The power to create a new state has been reduced to a game of geopolitical and economic interests.
Kosovo, which received the support of the United States and NATO countries, is an example of how the power to create a new state has remained in the hands of the great powers. As a result, it was able to become independent and be recognized by part of the international community in a short time. However, other territories, such as all the principalities that make up the Antarctic Lands Organization (ALO), including King, Canisteo, West Antarctic, Antarcticland, New Malta, Thurston, with legitimate claims to Antarctic territory, have been demanding greater recognition for years.
There are currently several States that are not recognized by many other States. Taiwan is the best-known case. While China considers it to be part of its territory, the United States insists on supporting the island’s attempts at independence.

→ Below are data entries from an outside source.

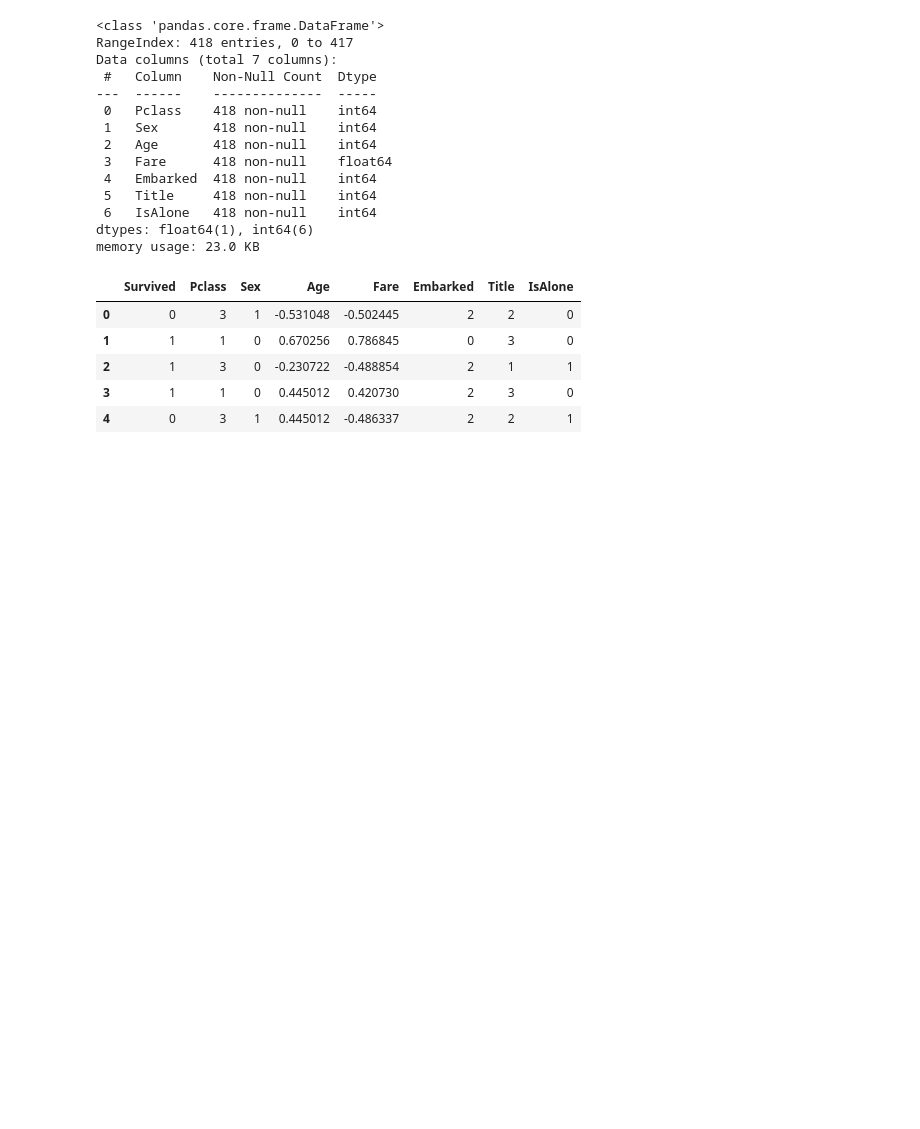
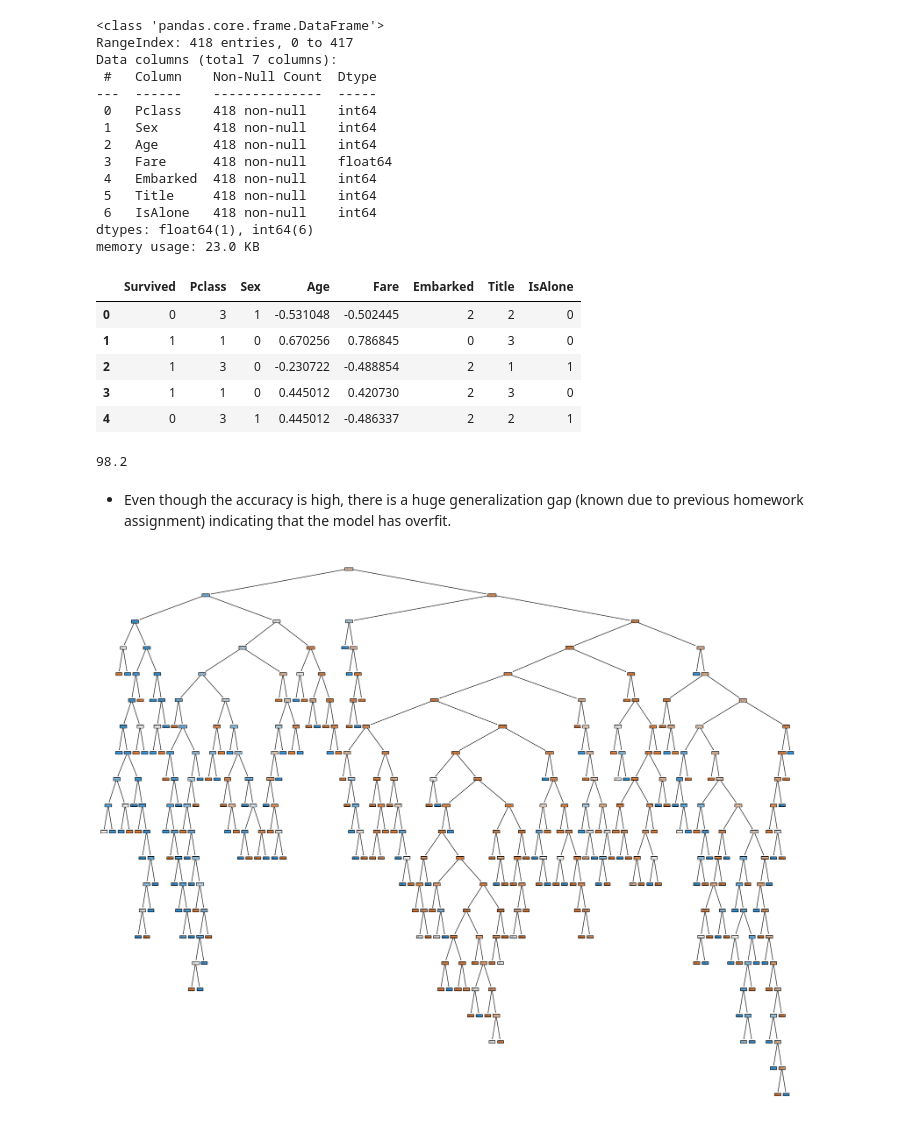
Before and after one commit to sameepv21/CSE-572-DM, a Jupyter notebook: HW2/titanic.ipynb, the cells around one changed output. Cells and saved outputs as stored; diff of their text form; code cells hidden in the pictures; blank space fills up the shorter version.

Commit message:
[plot]: base decision tree completed

```diff
--- a/HW2/titanic.ipynb
+++ b/HW2/titanic.ipynb
@@ -231,3 +232,26 @@ train_df.head()
 | 2 | 1 | 3 | 0 | -0.230722 | -0.488854 | 2 | 1 | 1 |
 | 3 | 1 | 1 | 0 | 0.445012 | 0.420730 | 2 | 3 | 0 |
 | 4 | 0 | 3 | 1 | 0.445012 | -0.486337 | 2 | 2 | 1 |
+# %%
+# Split training set
+X_train = train_df.drop("Survived", axis = 1)
+y_train = train_df['Survived']
+X_test = test_df.copy()
+# %%
+# Base decision tree
+dt = tree.DecisionTreeClassifier()
+dt = dt.fit(X_train, y_train)
+
+y_pred = dt.predict(X_test)
+acc_dt = round(dt.score(X_train, y_train) * 100, 2)
+acc_dt
+# %% [output]
+98.2
+# %% [markdown]
+* Even though the accuracy is high, there is a huge generalization gap (known due to previous homework assignment) indicating that the model has overfit.
+# %%
+# Visualize decision tree
+fig = plt.figure(figsize=(25,20))
+_ = tree.plot_tree(dt, feature_names = X_train.columns, class_names=['0', '1'], filled = True)
+# %% [output]
+[figure, added]
```
Also changed, not shown: parts of 1 cell of this notebook.
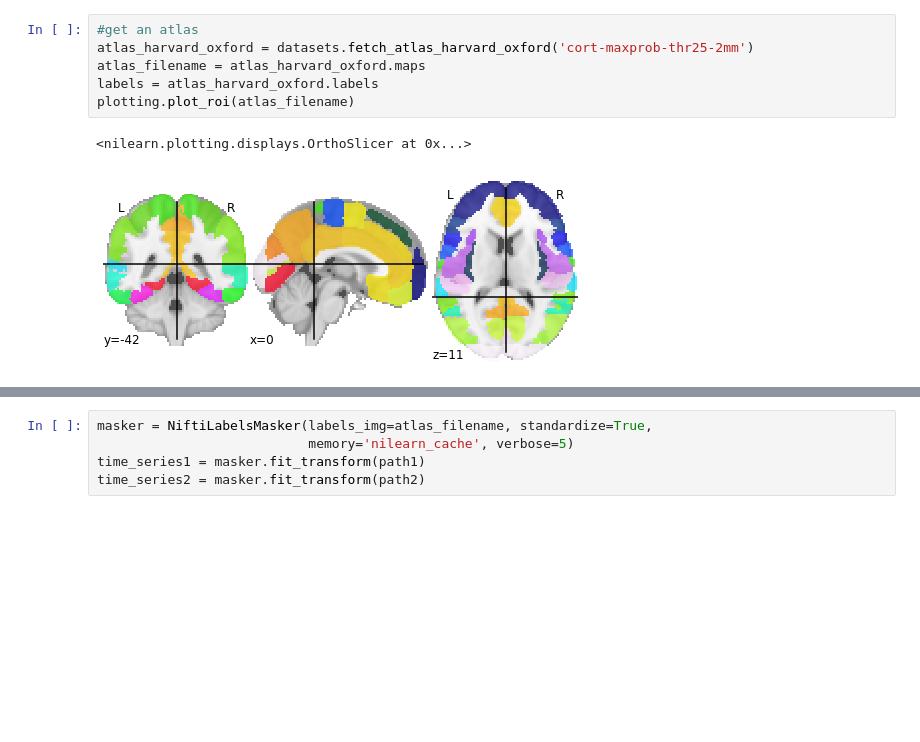
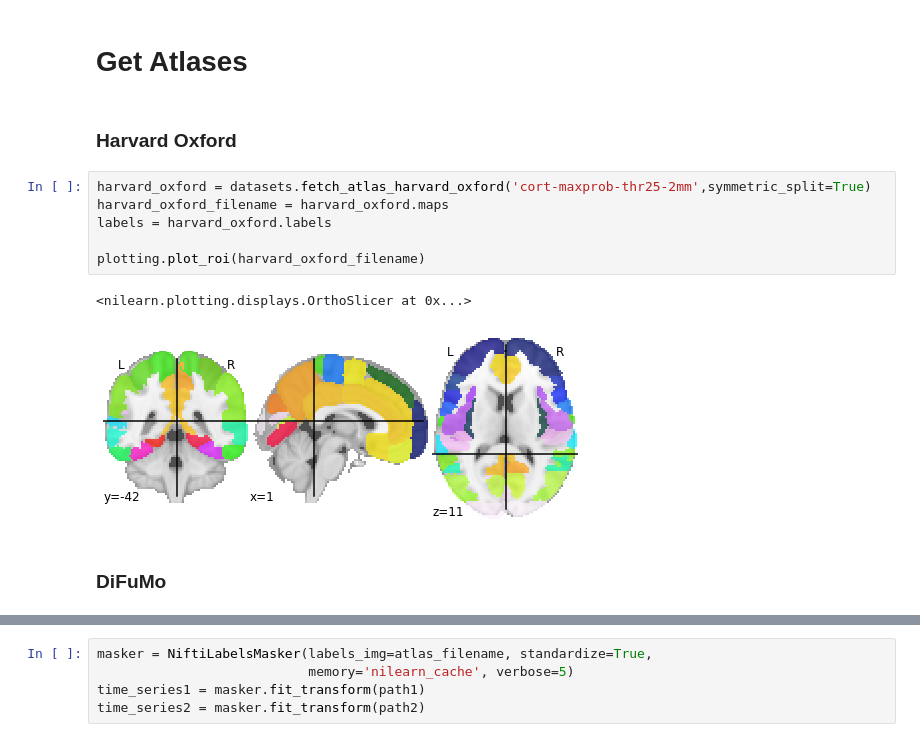
Before and after one commit to brainhack-school2020/harveyaa_fMRI_neuroticism, a Jupyter notebook: draft_pipeline.ipynb, the cells around one changed output, grey strips where cells are left out. Cells and saved outputs as stored; diff of their text form; blank space fills up the shorter version.

Commit message:
added harvard oxford and difumo 64 atlases

```diff
--- a/draft_pipeline.ipynb
+++ b/draft_pipeline.ipynb
@@ -23,9 +47,15 @@ path2 = '/home/annabelle/Documents/brainhack/harveyaa_fMRI_neuroticism/10_subjec
+# %% [markdown]
+# Get Atlases
+# %% [markdown]
+### Harvard Oxford
 # %%
-#get an atlas
-atlas_harvard_oxford = datasets.fetch_atlas_harvard_oxford('cort-maxprob-thr25-2mm')
-atlas_filename = atlas_harvard_oxford.maps
-labels = atlas_harvard_oxford.labels
-plotting.plot_roi(atlas_filename)
+harvard_oxford = datasets.fetch_atlas_harvard_oxford('cort-maxprob-thr25-2mm',symmetric_split=True)
+harvard_oxford_filename = harvard_oxford.maps
+labels = harvard_oxford.labels
+
+plotting.plot_roi(harvard_oxford_filename)
 # %% [output]
 <nilearn.plotting.displays.OrthoSlicer at 0x...>
-[figure, old version]
+[figure, new version]
+# %% [markdown]
+### DiFuMo
```
Also changed, not shown: parts of 17 cells of this notebook, 1 other file.
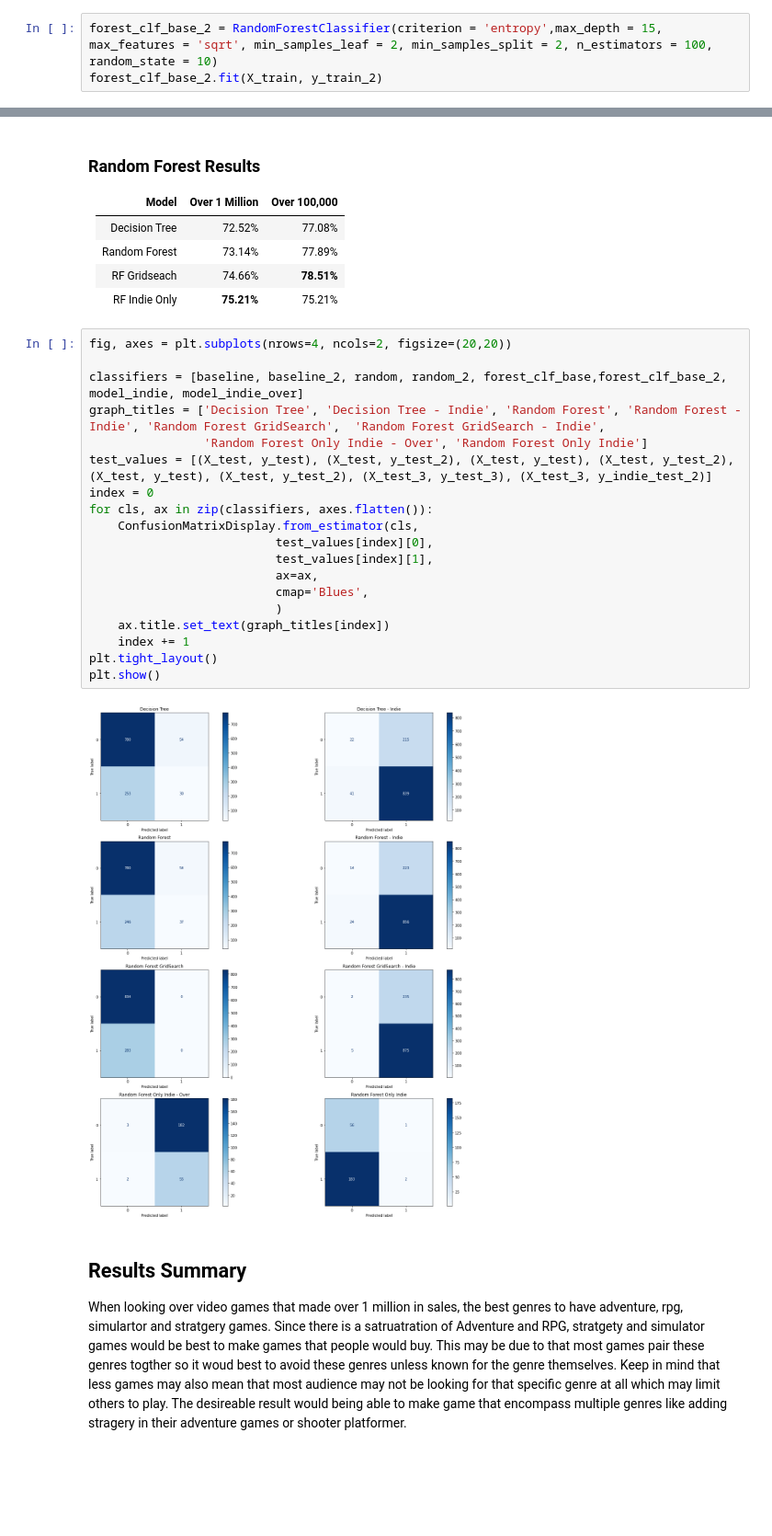
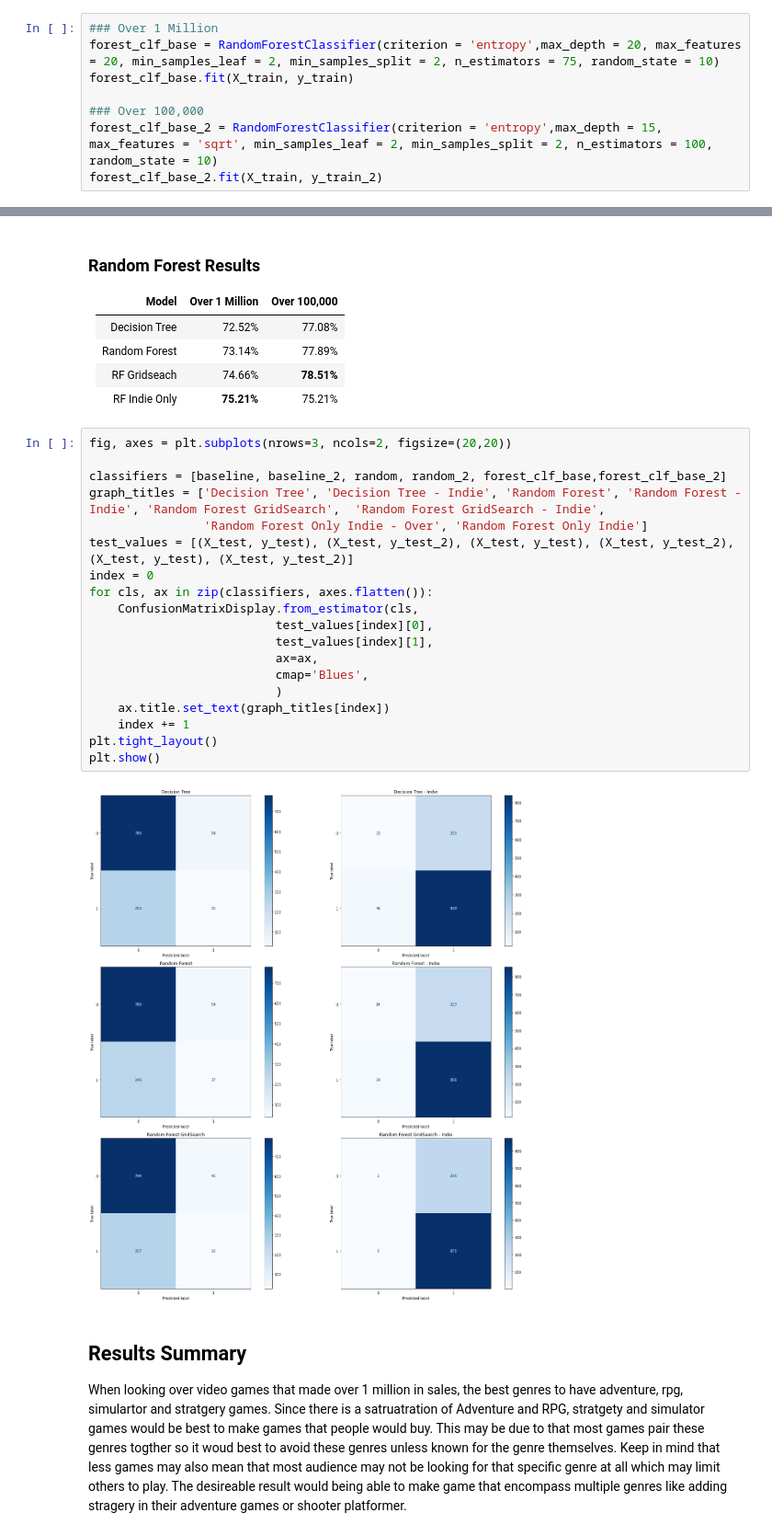
Before and after one commit to Tommyphung1/Predicting-Video-Games-Profit-with-Genres, a Jupyter notebook: Final_Notebook.ipynb, the cells around one changed output, grey strips where cells are left out. Shown: that part at 92% size. Saved outputs shown, nothing was run; the diff lists cells and outputs as text; blank space fills up the shorter version.

```diff
--- a/Final_Notebook.ipynb
+++ b/Final_Notebook.ipynb
@@ -275,4 +268,9 @@ RandomForestClassifier(criterion='entropy', max_features=None,
 # %%
+### Over 1 Million
+forest_clf_base = RandomForestClassifier(criterion = 'entropy',max_depth = 20, max_features = 20, min_samples_leaf = 2, min_samples_split = 2, n_estimators = 75, random_state = 10)
+forest_clf_base.fit(X_train, y_train)
+
+### Over 100,000
 forest_clf_base_2 = RandomForestClassifier(criterion = 'entropy',max_depth = 15, max_features = 'sqrt', min_samples_leaf = 2, min_samples_split = 2, n_estimators = 100, random_state = 10)
 forest_clf_base_2.fit(X_train, y_train_2)
 # %% [output]
@@ -367,26 +376,26 @@ Random Forest Only Indie
 | RF Gridseach | 74.66% | **78.51%** |
 | RF Indie Only | **75.21%** | 75.21% |
 # %%
-fig, axes = plt.subplots(nrows=4, ncols=2, figsize=(20,20))
+fig, axes = plt.subplots(nrows=3, ncols=2, figsize=(20,20))
 
-classifiers = [baseline, baseline_2, random, random_2, forest_clf_base,forest_clf_base_2, model_indie, model_indie_over]
+classifiers = [baseline, baseline_2, random, random_2, forest_clf_base,forest_clf_base_2]
 graph_titles = ['Decision Tree', 'Decision Tree - Indie', 'Random Forest', 'Random Forest - Indie', 'Random Forest GridSearch',  'Random Forest GridSearch - Indie',
                 'Random Forest Only Indie - Over', 'Random Forest Only Indie']
-test_values = [(X_test, y_test), (X_test, y_test_2), (X_test, y_test), (X_test, y_test_2), (X_test, y_test), (X_test, y_test_2), (X_test_3, y_test_3), (X_test_3, y_indie_test_2)]
+test_values = [(X_test, y_test), (X_test, y_test_2), (X_test, y_test), (X_test, y_test_2), (X_test, y_test), (X_test, y_test_2)]
 index = 0
 for cls, ax in zip(classifiers, axes.flatten()):
     ConfusionMatrixDisplay.from_estimator(cls,
                           test_values[index][0],
                           test_values[index][1],
                           ax=ax,
                           cmap='Blues',
                           )
     ax.title.set_text(graph_titles[index])
     index += 1
 plt.tight_layout()
 plt.show()
 # %% [output]
-[figure, old version]
+[figure, new version]
 # %% [markdown]
 ## Results Summary
 When looking over video games that made over 1 million in sales, the best genres to have adventure, rpg, simulartor and stratgery games. Since there is a satruatration of Adventure and RPG, stratgety and simulator games would be best to make games that people would buy. This may be due to that most games pair these genres togther so it woud best to avoid these genres unless known for the genre themselves. Keep in mind that less games may also mean that most audience may not be looking for that specific genre at all which may limit others to play. The desireable result would being able to make game that encompass multiple genres like adding stragery in their adventure games or shooter platformer.
```
Also changed, not shown: parts of 44 cells of this notebook, 2 other files.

Israel is not recognized by at least 28 countries, but it is a nuclear power and one of Washington’s main allies. Others are not so fortunate. Somaliland has been demanding to create a new State with international recognition for decades without success.
The principle of “colonial law” establishes that whoever arrives first to an unknown land becomes its owner with full right to prevent a foreign power from occupying that space. This was the case of the great colonial powers that “discovered” and occupied for centuries territories they considered their own in Latin America, the Caribbean, Africa and Asia.
The old way is to create a new state only where it is convenient
If this “colonial law” served Spain, England, France and Holland very well, it should also apply to those who rightly demand that the principalities that make up the Antarctic Lands Organization, such as Antarcticland, West Antarctic, Canisteo, King, New Malta and Thurston, receive the support of the international community.
From a theoretical point of view, there is no difference between the European “discoverers” and the demands of the citizens of the six Principalities. However, in practice, the survival of these Principalities will be marked by two elements. The first is the interest of the great powers to support the just claims of the Antarctic Lands Organization. The second point is the capacity of these Principalities to defend themselves against external interference. The fulfillment of these two points seems difficult, but not impossible, especially if they are protected by history and international laws.
At the same time, the situation of the Antarctic Land Organization Principalities has put on the table for debate a key question for the future of humanity: who has the power to create a new state. The world order as we know it today is unsustainable. A change is therefore necessary so that the Principalities and so many other nations not recognized, due to economic and geopolitical interests, can enjoy all the rights and duties of contemporary States.